[Change detection outputs]
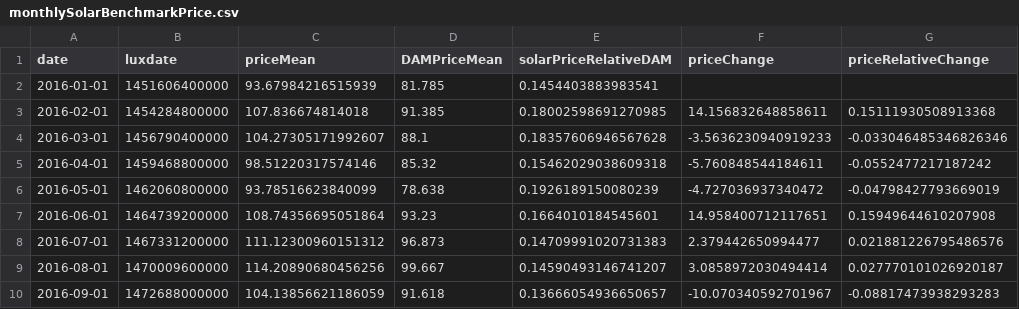
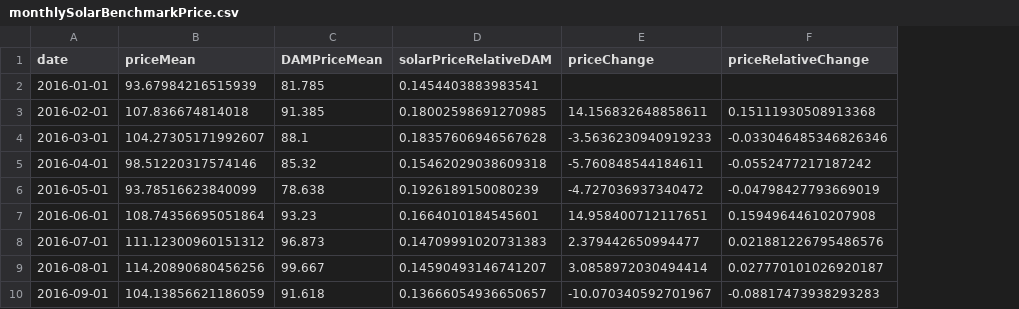
Before and after one commit to AndyFlem/ulendo, a CSV file: ulendo-frontend/src/data/sapp_benchmarks/output/monthlySolarBenchmarkPrice.csv, drawn as a sheet; only a part is shown; the diff names each change by its address in the sheet, - before the commit and + after, or states it on an @@ line.

```diff
--- a/ulendo-frontend/src/data/sapp_benchmarks/output/monthlySolarBenchmarkPrice.csv
+++ b/ulendo-frontend/src/data/sapp_benchmarks/output/monthlySolarBenchmarkPrice.csv
-column B (luxdate), rows 2-10: 1451606400000 | 1454284800000 | 1456790400000 | 1459468800000 | 1462060800000 | 1464739200000 | 1467331200000 | 1470009600000 | 1472688000000
```
Also changed, not shown: ulendo-frontend/src/data/sapp_benchmarks/output/yearlySolarBenchmarkPrice.csv, 5 other files.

## TASK
The copy you write must hold every record verbatim and none of the pictures.

## PROBLEM SOLUTION
Before and after one commit to AndyFlem/ulendo, a CSV file: ulendo-frontend/src/data/sapp_benchmarks/output/monthlySolarBenchmarkPrice.csv, drawn as a sheet; only a part is shown; the diff names each change by its address in the sheet, - before the commit and + after, or states it on an @@ line.

```diff
--- a/ulendo-frontend/src/data/sapp_benchmarks/output/monthlySolarBenchmarkPrice.csv
+++ b/ulendo-frontend/src/data/sapp_benchmarks/output/monthlySolarBenchmarkPrice.csv
-column B (luxdate), rows 2-10: 1451606400000 | 1454284800000 | 1456790400000 | 1459468800000 | 1462060800000 | 1464739200000 | 1467331200000 | 1470009600000 | 1472688000000
```
Also changed, not shown: ulendo-frontend/src/data/sapp_benchmarks/output/yearlySolarBenchmarkPrice.csv, 5 other files.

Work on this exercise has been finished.